Natural rangelands of Uzbekistan occupy 23 million ha – nearly half of its geographic territory – and supply over 30% of the country’s meat output, 60% of its wool, and food and shelter for more than 2 million rural people. Over 40% of dryland pastures in Uzbekistan are currently being degraded and have reached different levels of degradation (Ahmedov et al., 2009; Makhmudov, 2011). These areas are characterized by 25%–30% lower productivity, by livestock mismanagement and overgrazing, by soil erosion and desertification, by water salinity, and by obsolete infrastructure (Ahmedov et al., 2009).

In this contribution we like to show that intensive use of scientific knowledge and setting up an effective institutional structure were key factors to use pastures productively in the former Soviet Uzbekistan. However, the pastures declined by 40% during the past few decades of transition reforms due to obsolete infrastructure and land degradation. Pastoral degradation in Uzbekistan has far-reaching implications for incomes of rural households, for regional food security and for the soil carbon balance. In spite of these facts, there is a strong focus in the current transition studies literature on arable farming reforms in Uzbekistan, whereas the challenges of pastoral systems in the transition period have not received much attention.

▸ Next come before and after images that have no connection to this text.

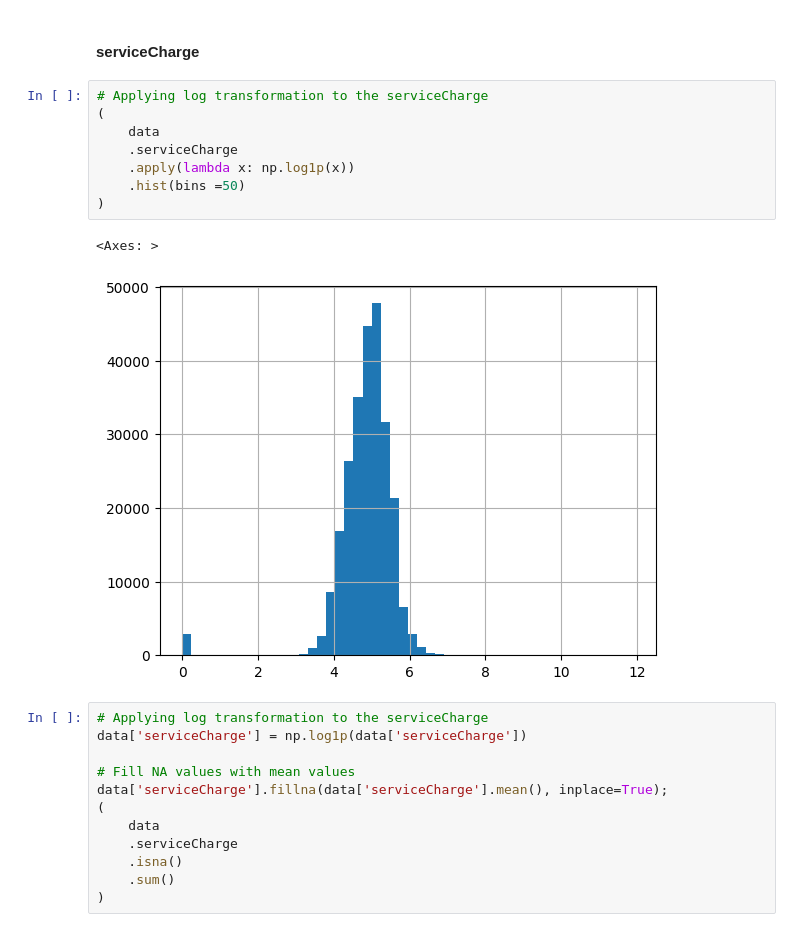
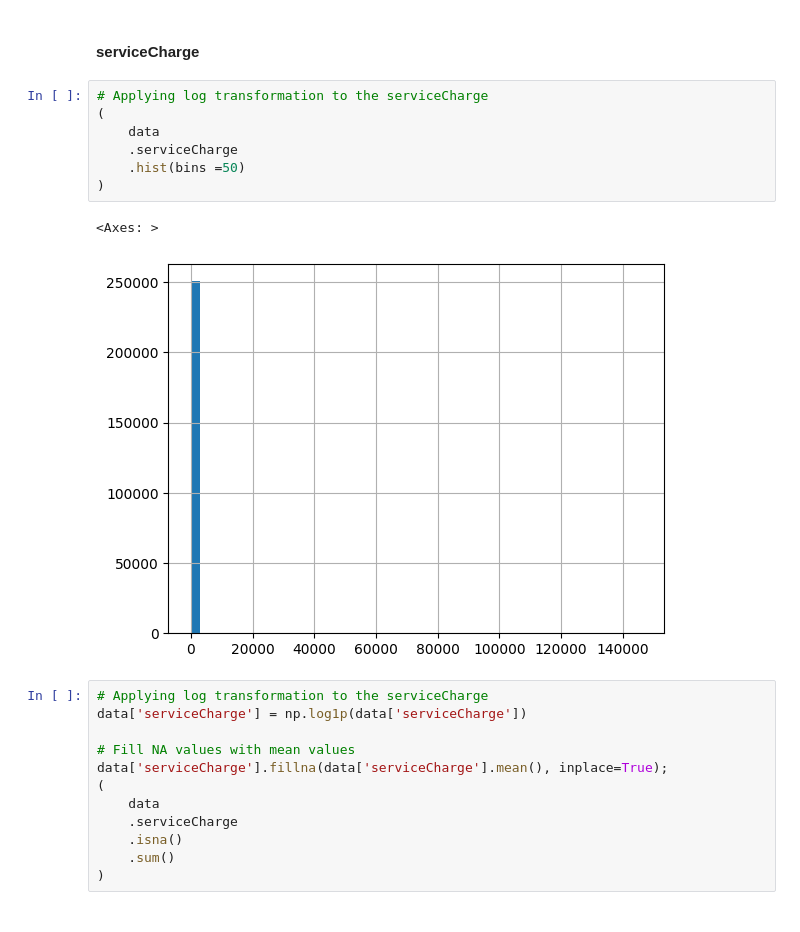
Before and after one commit to Joon-hub/MLZoomcamp, a Jupyter notebook: Midterm Project/German Real State Project/Notebooks/Data_cleaning.ipynb, the cells around one changed output. Saved outputs shown, nothing was run; the diff lists cells and outputs as text.

```diff
--- a/Midterm Project/German Real State Project/Notebooks/Data_cleaning.ipynb
+++ b/Midterm Project/German Real State Project/Notebooks/Data_cleaning.ipynb
@@ -970,14 +969,13 @@ dtype: float64
 # %%
 # Applying log transformation to the serviceCharge
 (
     data
     .serviceCharge
-    .apply(lambda x: np.log1p(x))
     .hist(bins =50)
 )
 # %% [output]
 <Axes: >
-[figure, old version]
+[figure, new version]
 # %%
 # Applying log transformation to the serviceCharge
 data['serviceCharge'] = np.log1p(data['serviceCharge'])
```
Also changed, not shown: parts of 47 cells of this notebook, 3 other files.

Against this background the question arises as to how the highly centralized Soviet system was able to achieve a highly productive use of rangelands. The objective of this chapter is to highlight the scientific knowledge system as...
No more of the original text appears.